Problem statement:
Exact copies of the records below are needed, free of pictures.

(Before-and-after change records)
↓↓↓
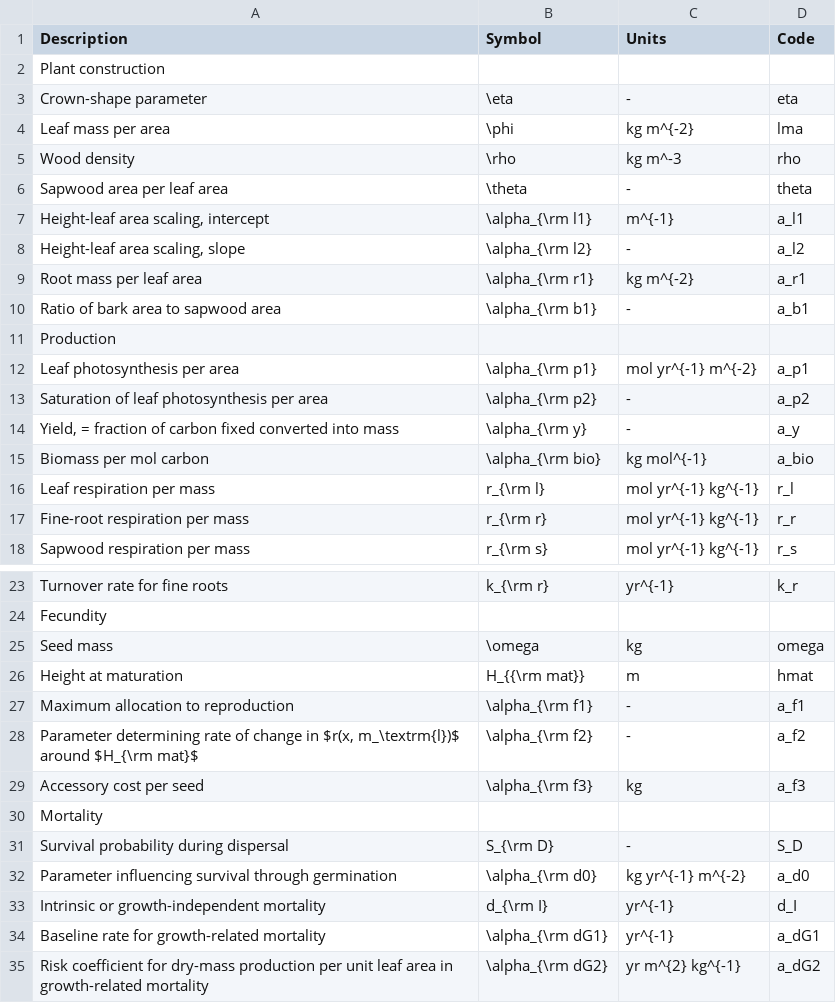
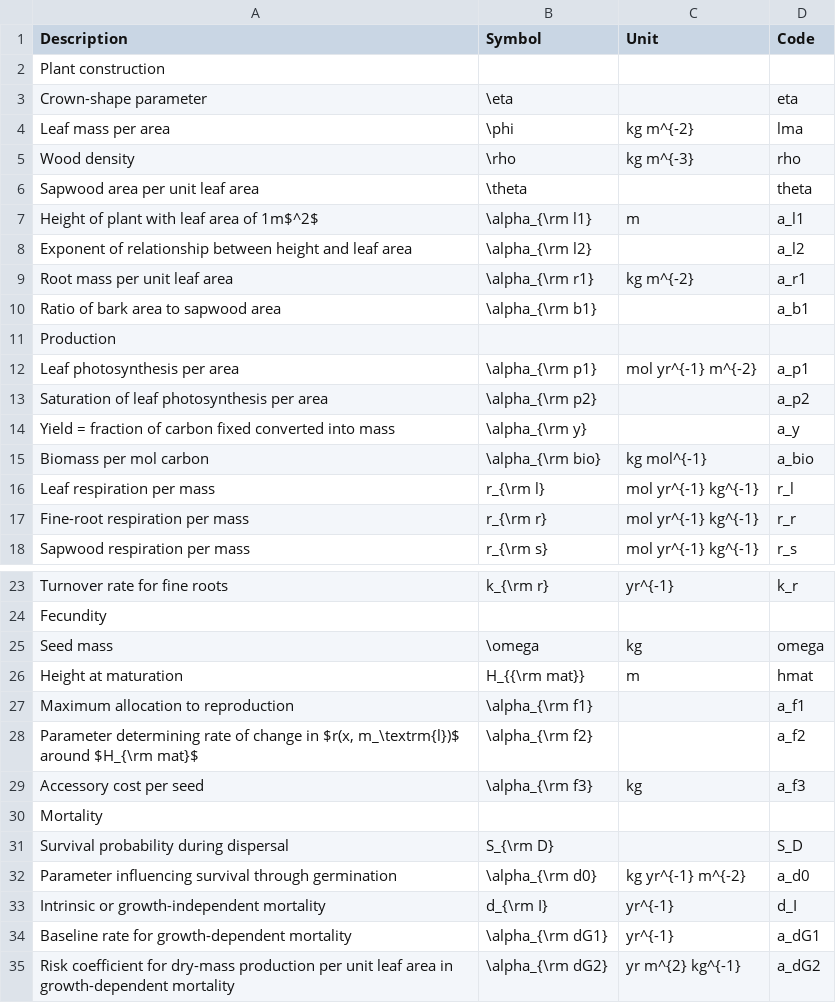
Before and after one commit to traitecoevo/plant, a CSV file: docs/growth_model_pars_core.csv, drawn as a sheet; only a part is shown, gaps mark what is left out.

```diff
--- a/docs/growth_model_pars_core.csv
+++ b/docs/growth_model_pars_core.csv
@@ -1,15 +1,15 @@
-"Description","Symbol","Units","Code"
+"Description","Symbol","Unit","Code"
 Plant construction,,,
-Crown-shape parameter,\eta,-,eta
+Crown-shape parameter,\eta,,eta
 Leaf mass per area,\phi,kg m^{-2},lma
-Wood density,\rho,kg m^-3,rho
-Sapwood area per leaf area,\theta,-,theta
-"Height-leaf area scaling, intercept",\alpha_{\rm l1},m^{-1},a_l1
-"Height-leaf area scaling, slope",\alpha_{\rm l2},-,a_l2
-Root mass per leaf area,\alpha_{\rm r1},kg m^{-2},a_r1
-Ratio of bark area to sapwood area,\alpha_{\rm b1},-,a_b1
+Wood density,\rho,kg m^{-3},rho
+Sapwood area per unit leaf area,\theta,,theta
+"Height of plant with leaf area of 1m$^2$",\alpha_{\rm l1},m,a_l1
+"Exponent of relationship between height and leaf area",\alpha_{\rm l2},,a_l2
+Root mass per unit leaf area,\alpha_{\rm r1},kg m^{-2},a_r1
+Ratio of bark area to sapwood area,\alpha_{\rm b1},,a_b1
 Production,,,
 Leaf photosynthesis per area,\alpha_{\rm p1},mol yr^{-1} m^{-2},a_p1
-Saturation of leaf photosynthesis per area,\alpha_{\rm p2},-,a_p2
-"Yield, = fraction of carbon fixed converted into mass",\alpha_{\rm y},-,a_y
+Saturation of leaf photosynthesis per area,\alpha_{\rm p2},,a_p2
+"Yield = fraction of carbon fixed converted into mass",\alpha_{\rm y},,a_y
 Biomass per mol carbon,\alpha_{\rm bio},kg mol^{-1},a_bio
@@ -26,10 +26,10 @@ Seed mass,\omega,kg,omega
 Height at maturation,H_{{\rm mat}},m,hmat
-Maximum allocation to reproduction,\alpha_{\rm f1},-,a_f1
-"Parameter determining rate of change in $r(x, m_\textrm{l})$ around $H_{\rm mat}$",\alpha_{\rm f2},-,a_f2
+Maximum allocation to reproduction,\alpha_{\rm f1},,a_f1
+"Parameter determining rate of change in $r(x, m_\textrm{l})$ around $H_{\rm mat}$",\alpha_{\rm f2},,a_f2
 Accessory cost per seed,\alpha_{\rm f3},kg,a_f3
 Mortality,,,
-Survival probability during dispersal,S_{\rm D},-,S_D
+Survival probability during dispersal,S_{\rm D},,S_D
 Parameter influencing survival through germination,\alpha_{\rm d0},kg yr^{-1} m^{-2},a_d0
 Intrinsic or growth-independent mortality,d_{\rm I},yr^{-1},d_I
-Baseline rate for growth-related mortality,\alpha_{\rm dG1},yr^{-1},a_dG1
-Risk coefficient for dry-mass production per unit leaf area in growth-related mortality,\alpha_{\rm dG2},yr m^{2} kg^{-1},a_dG2
+Baseline rate for growth-dependent mortality,\alpha_{\rm dG1},yr^{-1},a_dG1
+Risk coefficient for dry-mass production per unit leaf area in growth-dependent mortality,\alpha_{\rm dG2},yr m^{2} kg^{-1},a_dG2
```
Also changed, not shown: docs/growth_model_pars_hyper.csv, 3 other files.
↑↑↑
Response to this task:
Before and after one commit to traitecoevo/plant, a CSV file: docs/growth_model_pars_core.csv, drawn as a sheet; only a part is shown, gaps mark what is left out.

```diff
--- a/docs/growth_model_pars_core.csv
+++ b/docs/growth_model_pars_core.csv
@@ -1,15 +1,15 @@
-"Description","Symbol","Units","Code"
+"Description","Symbol","Unit","Code"
 Plant construction,,,
-Crown-shape parameter,\eta,-,eta
+Crown-shape parameter,\eta,,eta
 Leaf mass per area,\phi,kg m^{-2},lma
-Wood density,\rho,kg m^-3,rho
-Sapwood area per leaf area,\theta,-,theta
-"Height-leaf area scaling, intercept",\alpha_{\rm l1},m^{-1},a_l1
-"Height-leaf area scaling, slope",\alpha_{\rm l2},-,a_l2
-Root mass per leaf area,\alpha_{\rm r1},kg m^{-2},a_r1
-Ratio of bark area to sapwood area,\alpha_{\rm b1},-,a_b1
+Wood density,\rho,kg m^{-3},rho
+Sapwood area per unit leaf area,\theta,,theta
+"Height of plant with leaf area of 1m$^2$",\alpha_{\rm l1},m,a_l1
+"Exponent of relationship between height and leaf area",\alpha_{\rm l2},,a_l2
+Root mass per unit leaf area,\alpha_{\rm r1},kg m^{-2},a_r1
+Ratio of bark area to sapwood area,\alpha_{\rm b1},,a_b1
 Production,,,
 Leaf photosynthesis per area,\alpha_{\rm p1},mol yr^{-1} m^{-2},a_p1
-Saturation of leaf photosynthesis per area,\alpha_{\rm p2},-,a_p2
-"Yield, = fraction of carbon fixed converted into mass",\alpha_{\rm y},-,a_y
+Saturation of leaf photosynthesis per area,\alpha_{\rm p2},,a_p2
+"Yield = fraction of carbon fixed converted into mass",\alpha_{\rm y},,a_y
 Biomass per mol carbon,\alpha_{\rm bio},kg mol^{-1},a_bio
@@ -26,10 +26,10 @@ Seed mass,\omega,kg,omega
 Height at maturation,H_{{\rm mat}},m,hmat
-Maximum allocation to reproduction,\alpha_{\rm f1},-,a_f1
-"Parameter determining rate of change in $r(x, m_\textrm{l})$ around $H_{\rm mat}$",\alpha_{\rm f2},-,a_f2
+Maximum allocation to reproduction,\alpha_{\rm f1},,a_f1
+"Parameter determining rate of change in $r(x, m_\textrm{l})$ around $H_{\rm mat}$",\alpha_{\rm f2},,a_f2
 Accessory cost per seed,\alpha_{\rm f3},kg,a_f3
 Mortality,,,
-Survival probability during dispersal,S_{\rm D},-,S_D
+Survival probability during dispersal,S_{\rm D},,S_D
 Parameter influencing survival through germination,\alpha_{\rm d0},kg yr^{-1} m^{-2},a_d0
 Intrinsic or growth-independent mortality,d_{\rm I},yr^{-1},d_I
-Baseline rate for growth-related mortality,\alpha_{\rm dG1},yr^{-1},a_dG1
-Risk coefficient for dry-mass production per unit leaf area in growth-related mortality,\alpha_{\rm dG2},yr m^{2} kg^{-1},a_dG2
+Baseline rate for growth-dependent mortality,\alpha_{\rm dG1},yr^{-1},a_dG1
+Risk coefficient for dry-mass production per unit leaf area in growth-dependent mortality,\alpha_{\rm dG2},yr m^{2} kg^{-1},a_dG2
```
Also changed, not shown: docs/growth_model_pars_hyper.csv, 3 other files.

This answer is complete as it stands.